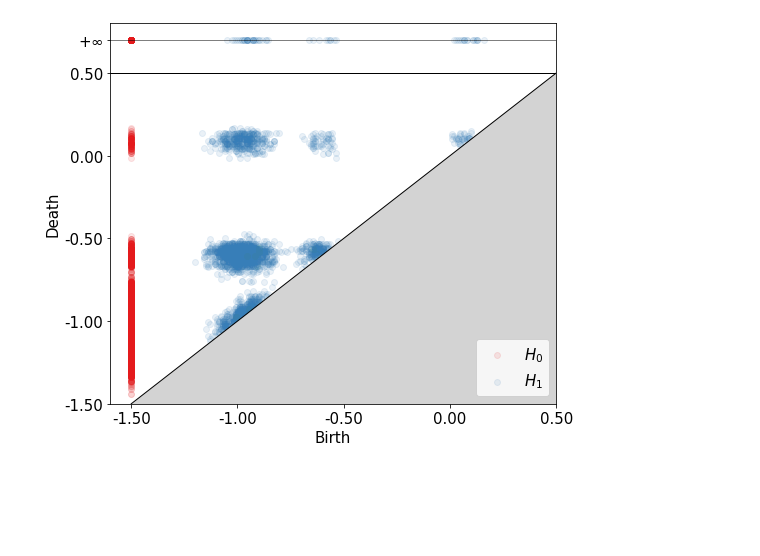
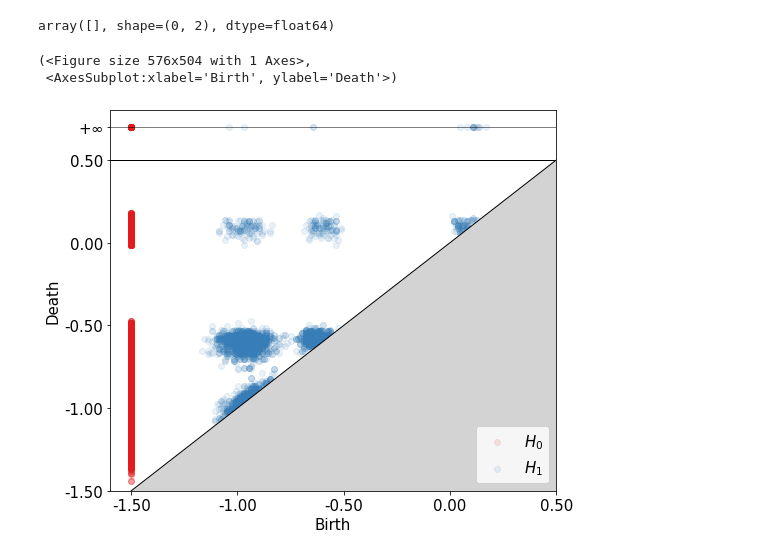
Before and after one commit to barahona-research-group/MCF, a Jupyter notebook: experiments/220526_bootstrap_results.ipynb, the cells around one changed output. Cells and saved outputs as stored; diff of their text form; code cells hidden in the pictures; blank space fills up the shorter version.

Commit message:
boostrap results for real networks and adk ms analysis

```diff
--- a/experiments/220526_bootstrap_results.ipynb
+++ b/experiments/220526_bootstrap_results.ipynb
@@ -17,12 +17,12 @@ root_fig = '/home/tc/OneDrive/Software/MSFiltration/figures/'
 # Load data
 root = '/home/tc/OneDrive/Software/MSFiltration/experiments/results/'
 
-# with open(root+'stability_sbm_05-04_06:55.pkl', 'rb') as handle:
-#     results_sbm = pickle.load(handle)
+with open(root+'bootstrap_sbm_05-27_10:07.pkl', 'rb') as handle:
+    results_sbm = pickle.load(handle)
 
-# persistence_sbm = results_sbm['persistence']
+persistence_sbm_folded = results_sbm['persistence']
 
-with open(root+'bootstrap_er_05-05_01:21.pkl', 'rb') as handle:
+with open(root+'bootstrap_er_05-27_02:15.pkl', 'rb') as handle:
     results_er = pickle.load(handle)
 
-persistence_er = results_er['persistence']
+persistence_er_folded = results_er['persistence']
@@ -121,5 +29,11 @@ plt.savefig(root_fig +'stability_er.jpeg', dpi=500,bbox_inches='tight')
-# %%
-fig = plot_pds(persistence_sbm)
-plt.savefig(root_fig +'stability_sbm.jpeg', dpi=500,bbox_inches='tight')
-# %% [output]
-[figure, removed]
+# %%
+log_times = np.log10(results_er['ms_results'][0]['times'])
+# %%
+persistence_er_folded[19][10][2]
+# %% [output]
+array([], shape=(0, 2), dtype=float64)
+# %%
+persistence_sbm = []
+
+for i in range(len(persistence_sbm_folded)):
+    persistence_sbm += persistence_sbm_folded[i]
@@ -125,0 +45,6 @@ plt.savefig(root_fig +'stability_sbm.jpeg', dpi=500,bbox_inches='tight')
+# %%
+plot_pds(persistence_sbm,log_times)
+# %% [output]
+(<Figure size 576x504 with 1 Axes>,
+ <AxesSubplot:xlabel='Birth', ylabel='Death'>)
+[figure, added]
```
Also changed, not shown: parts of 6 cells of this notebook, 14 other files.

※ ※ ※

Out of the data above, return each line where the word "savefig" can be found.

> Result of the task:
@@ -121,5 +29,11 @@ plt.savefig(root_fig +'stability_er.jpeg', dpi=500,bbox_inches='tight')
-plt.savefig(root_fig +'stability_sbm.jpeg', dpi=500,bbox_inches='tight')
@@ -125,0 +45,6 @@ plt.savefig(root_fig +'stability_sbm.jpeg', dpi=500,bbox_inches='tight')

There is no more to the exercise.